Wonderful 4 to 6 acre properties. In a postcard setting, right in the heart of sought after Yellow Point. ONly 8 parcels in total, each with their own unique qualities, but all very nicely treed and private. One of the areas sunniest spots, abundance of wildlife, ponds, forest and wonderful park area. Only a short walk to incredible Robert's Memorial oceanfront park, airport, ferries & picturesque Ladysmith within a 15-minute commute. This will be a great place to live!
The magazine advert by realtor Ed Morrison, was accompanied by a small sketch map, showing that four of the properties had been sold.
In late January, we reported that the first of these eight parcels, in our neighborhood, had been sold (and that the new owners had illegally cut down trees on designated park land, so he'd get a better view of the pond). The advert sketch map parcels marked as "sold", didn't jive with those marked as "sold" on the "For Sale" signs, at the entrance of each property.
It got me wondering, "Which parcels have, in truth, been sold?"
I called the realtor's office to find out and what I heard, astounded me. Fully six of the eight parcels have already been sold and doggone close to their asking price!
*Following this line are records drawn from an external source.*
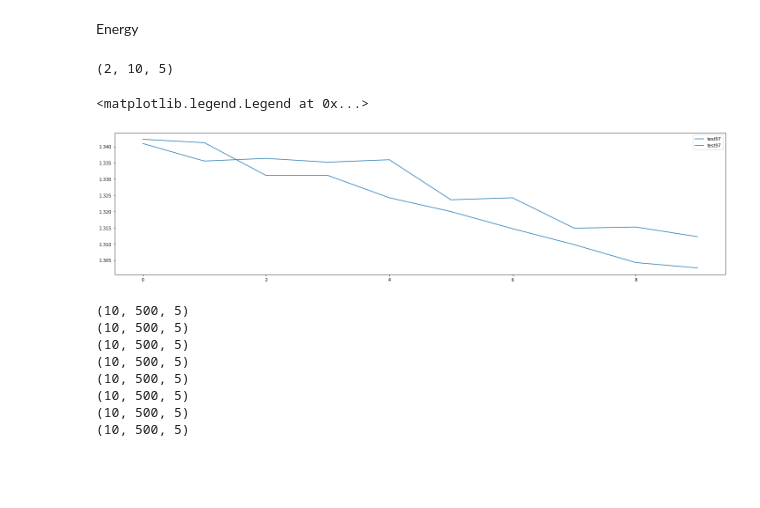
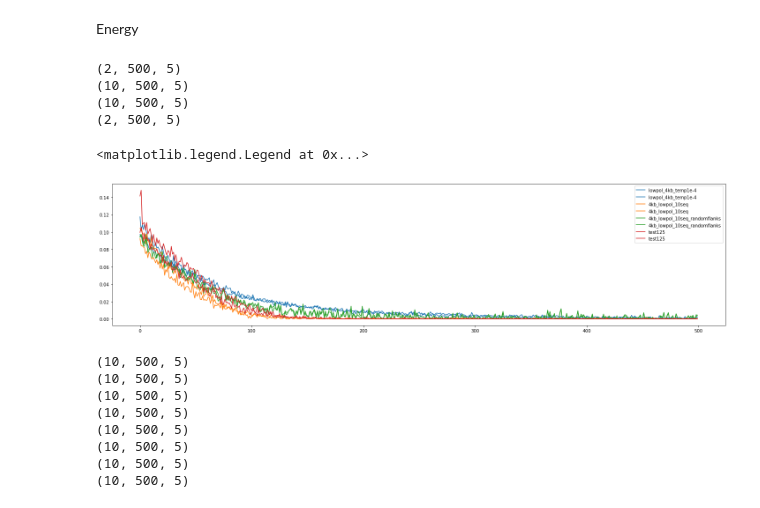
Before and after one commit to Alexwestbrook/mnhn-internship_DeepCNN_ChIP-seq, a Jupyter notebook: Sequence_design.ipynb, the cells around one changed output. Saved outputs shown, nothing was run; the diff lists cells and outputs as text; code cells hidden in the pictures; blank space fills up the shorter version.

```diff
--- a/Sequence_design.ipynb
+++ b/Sequence_design.ipynb
@@ -146,21 +102,27 @@ Energy
 # %%
 fig, ax = plt.subplots(1, 1, figsize=(20, 5), facecolor='w', layout='tight')#, sharey=True)
 temps = ['2e-4', '1e-4', '5e-5']
-exp_ids = [f'test{n}' for n in range(97, 98)] # [f'lowpol_4kb_temp{t}' for t in temps] + [f'highpol_4kb_temp{t}_mid' for t in temps] #
-exp_labels = exp_ids #
+exp_ids = ['lowpol_4kb_temp1e-4', '4kb_lowpol_10seq', '4kb_lowpol_10seq_randomflanks', 'test125'] # [f'test{n}' for n in range(125, 126)] # ['4kb_lowpol_10seq', '4kb_lowpol_10seq_randomflanks', '4kb_highpol_10seq', '4kb_highpol_10seq_randomflanks', '4kb_peakpol200bp_10seq', '4kb_peakpol200bp_10seq_randomflanks'] # [f'lowpol_4kb_temp{t}' for t in temps] + [f'highpol_4kb_temp{t}_mid' for t in temps] #
+# exp_ids = exp_ids[::-1]
+exp_labels = exp_ids # ['stride128', 'stride64', 'stride32', 'stride16'] #
 for exp_id, exp_lab, color in zip(exp_ids, exp_labels, colors):
     # if int(exp_id[4:]) in [94, 95]:
     #     continue
+    # with open(f'/home/alex/shared_folder/SCerevisiae/generated/{exp_id}/config.txt') as f:
+    #     print(''.join(f.readlines()))
     energies = energy_parser(f'/home/alex/shared_folder/SCerevisiae/generated/{exp_id}/energy.txt')
     print(energies.shape)
     ax.plot(energies[:2, :, 0].T, label=exp_lab, color=color)
 ax.legend()
-# ax.set_xlim(0, 100)
+# ax.set_xlim(470, 500)
 # ax.set_ylim((-0.001, 2))
 # %% [output]
-(2, 10, 5)
+(2, 500, 5)
+(10, 500, 5)
+(10, 500, 5)
+(2, 500, 5)
 <matplotlib.legend.Legend at 0x...>
-[figure, old version]
+[figure, new version]
 # %%
 fig, ax = plt.subplots(1, 1, figsize=(20, 5), facecolor='w', layout='tight')#, sharey=True)
 exp_ids = [f'test{n}' for n in range(49, 57)]
```
Also changed, not shown: parts of 35 cells of this notebook, 1 other file.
That's nearly $300k per pop in four very short months!
To see a map of which properties have sold, asking prices, selling prices, which properties remain and a fancy pure-CSS aerial photography hover overlay (and an update on the tree-slashing, lot-7 owner) ... read on